> EXERCISE OBJECTIVE
Return each line of the records below in which the string "cumulative" turns up.

> GIVEN ENTRIES
++++++++++

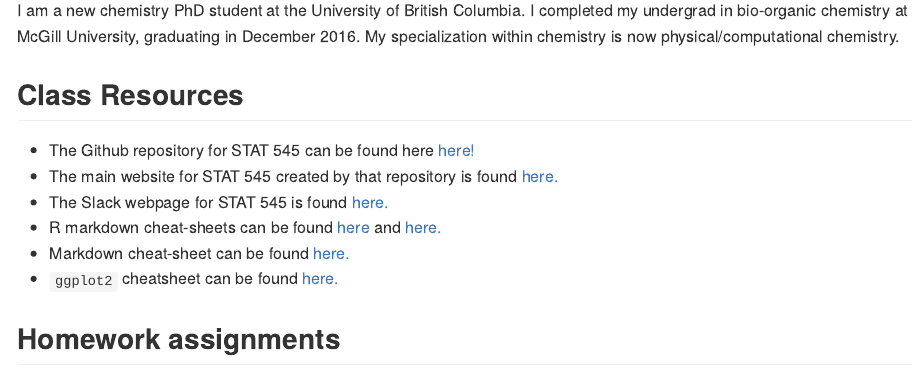
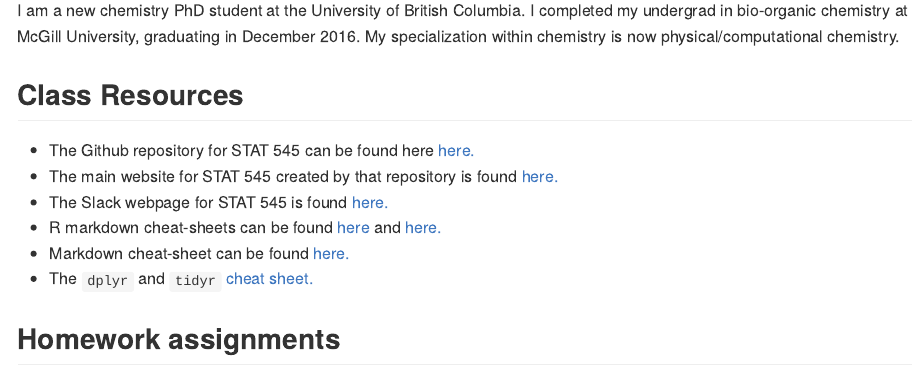
Before and after one commit to HScheiber/STAT545-hw-Scheiber-Hayden, an R Markdown document (README.Rmd): the page in a window 1100 px wide, from 290 px down. The pictures show the output file README.md that the author committed with the source, drawn offline in the style of GitHub.

Commit message:
Added more cheat sheet links to main README file.

```diff
--- a/README.Rmd
+++ b/README.Rmd
@@ -17,11 +17,12 @@ I am a new chemistry PhD student at the University of British Columbia. I comple
 My specialization within chemistry is now physical/computational chemistry.
 
 ## Class Resources
-- The Github repository for STAT 545 can be found here [here!](https://github.com/STAT545-UBC/STAT545-UBC.github.io.git "STAT 545 Respoitory")
+- The Github repository for STAT 545 can be found here [here.](https://github.com/STAT545-UBC/STAT545-UBC.github.io.git "STAT 545 Respoitory")
 - The main website for STAT 545 created by that repository is found [here.](http://stat545.com/ "STAT 545 Main Webpage")
 - The Slack webpage for STAT 545 is found [here.](https://stat545-2017.slack.com "STAT 545 Slack Webpage")
 - R markdown cheat-sheets can be found [here](https://www.rstudio.com/wp-content/uploads/2015/02/rmarkdown-cheatsheet.pdf "Cheat-sheet 1") and [here.](https://www.rstudio.com/wp-content/uploads/2016/03/rmarkdown-cheatsheet-2.0.pdf "Cheat sheet 2")
 - Markdown cheat-sheet can be found [here.](https://github.com/adam-p/markdown-here/wiki/Markdown-Cheatsheet "Markdown Cheat-sheet")
+- The `dplyr` and `tidyr` [cheat sheet.](https://www.rstudio.com/wp-content/uploads/2015/02/data-wrangling-cheatsheet.pdf "dylyr & tidyr Cheat-sheet")
 
 ## Homework assignments
 
```
Also changed, not shown: README.md.
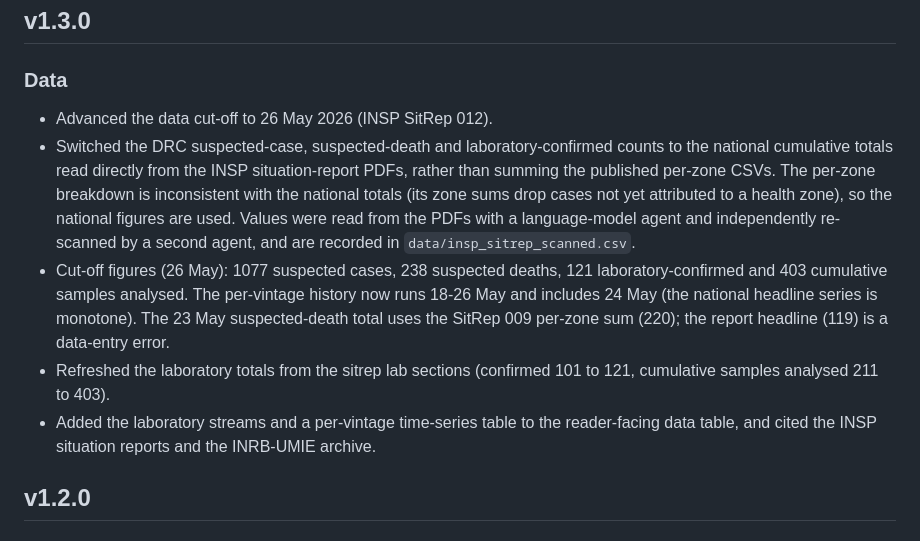
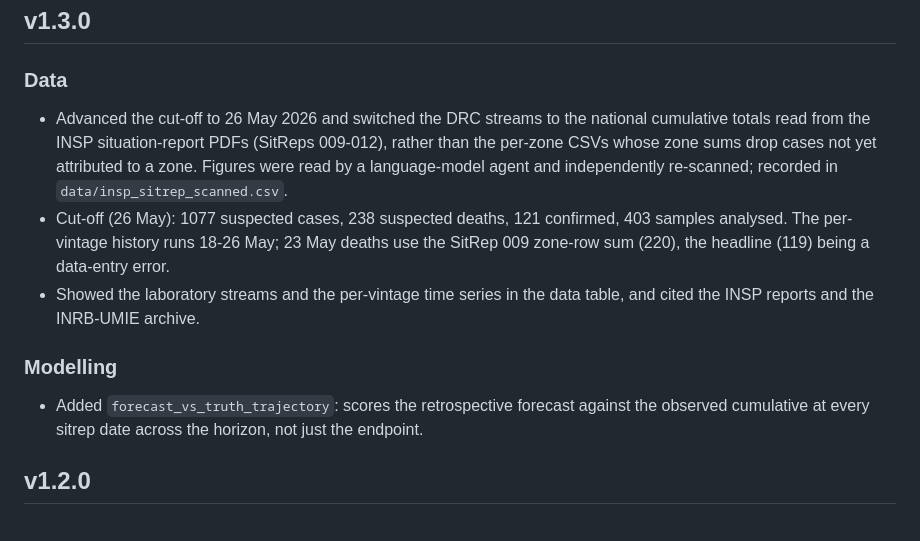
Before and after one commit to seabbs/BVDOutbreakSize, a Markdown page: docs/src/news.md, the part around the change. Drawn GitHub-style.

Commit message:
docs: tighten the v1.3.0 news entry
Condense the data bullets and add a modelling bullet for the new
forecast_vs_truth_trajectory.

```diff
--- a/docs/src/news.md
+++ b/docs/src/news.md
@@ -10,26 +10,24 @@ each push to `main` also republishes the rendered analysis and the
 
 ### Data
 
-- Advanced the data cut-off to 26 May 2026 (INSP SitRep 012).
-- Switched the DRC suspected-case, suspected-death and
-  laboratory-confirmed counts to the national cumulative totals read
-  directly from the INSP situation-report PDFs, rather than summing the
-  published per-zone CSVs. The per-zone breakdown is inconsistent with
-  the national totals (its zone sums drop cases not yet attributed to a
-  health zone), so the national figures are used. Values were read from
-  the PDFs with a language-model agent and independently re-scanned by a
-  second agent, and are recorded in `data/insp_sitrep_scanned.csv`.
-- Cut-off figures (26 May): 1077 suspected cases, 238 suspected deaths,
-  121 laboratory-confirmed and 403 cumulative samples analysed. The
-  per-vintage history now runs 18-26 May and includes 24 May (the
-  national headline series is monotone). The 23 May suspected-death
-  total uses the SitRep 009 per-zone sum (220); the report headline
-  (119) is a data-entry error.
-- Refreshed the laboratory totals from the sitrep lab sections
-  (confirmed 101 to 121, cumulative samples analysed 211 to 403).
-- Added the laboratory streams and a per-vintage time-series table to
-  the reader-facing data table, and cited the INSP situation reports
-  and the INRB-UMIE archive.
+- Advanced the cut-off to 26 May 2026 and switched the DRC streams to the
+  national cumulative totals read from the INSP situation-report PDFs
+  (SitReps 009-012), rather than the per-zone CSVs whose zone sums drop
+  cases not yet attributed to a zone. Figures were read by a
+  language-model agent and independently re-scanned; recorded in
+  `data/insp_sitrep_scanned.csv`.
+- Cut-off (26 May): 1077 suspected cases, 238 suspected deaths, 121
+  confirmed, 403 samples analysed. The per-vintage history runs 18-26 May;
+  23 May deaths use the SitRep 009 zone-row sum (220), the headline (119)
+  being a data-entry error.
+- Showed the laboratory streams and the per-vintage time series in the
+  data table, and cited the INSP reports and the INRB-UMIE archive.
+
+### Modelling
+
+- Added `forecast_vs_truth_trajectory`: scores the retrospective forecast
+  against the observed cumulative at every sitrep date across the horizon,
+  not just the endpoint.
 
 ## v1.2.0
 
```
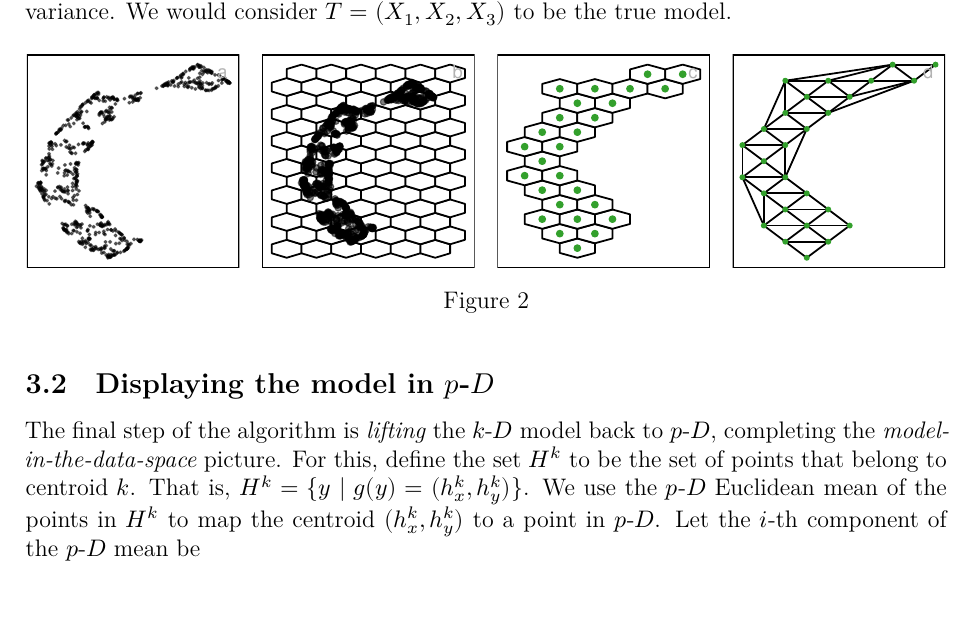
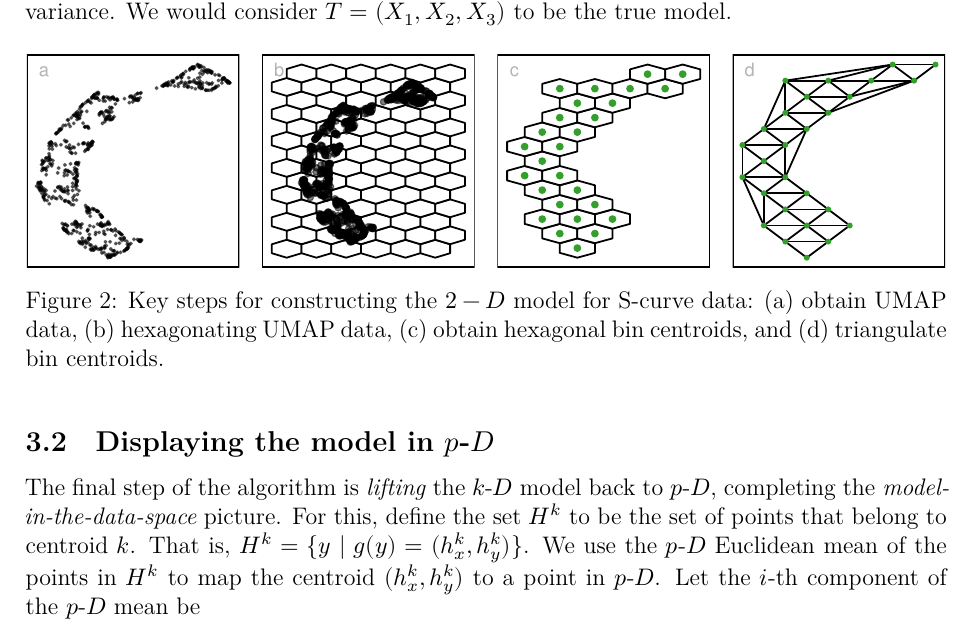
Before and after one commit to JayaniLakshika/paper-nldr-vis-algorithm, a LaTeX paper (paper.tex): part of page 6 of 9, cut so that both start at the same text. The pictures show the PDF file paper.pdf that the author committed with the source.

Commit message:
Added Figure title

```diff
--- a/paper.tex
+++ b/paper.tex
@@ -448,11 +448,14 @@ true model.
 
 \centering{
 
-\captionsetup{labelsep=none}\includegraphics[width=1\textwidth,height=\textheight]{paper_files/figure-pdf/fig-NLDR-scurve-1.pdf}
+\includegraphics[width=1\textwidth,height=\textheight]{paper_files/figure-pdf/fig-NLDR-scurve-1.pdf}
 
 }
 
-\caption{\label{fig-NLDR-scurve}}
+\caption{\label{fig-NLDR-scurve}Key steps for constructing the \(2-D\)
+model for S-curve data: (a) obtain UMAP data, (b) hexagonating UMAP
+data, (c) obtain hexagonal bin centroids, and (d) triangulate bin
+centroids.}
 
 \end{figure}%
 
```
Also changed, not shown: paper.pdf, 1 other file.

++++++++++

> SOLUTION
-  laboratory-confirmed counts to the national cumulative totals read
-  121 laboratory-confirmed and 403 cumulative samples analysed. The
-  (confirmed 101 to 121, cumulative samples analysed 211 to 403).
+  national cumulative totals read from the INSP situation-report PDFs
+  against the observed cumulative at every sitrep date across the horizon,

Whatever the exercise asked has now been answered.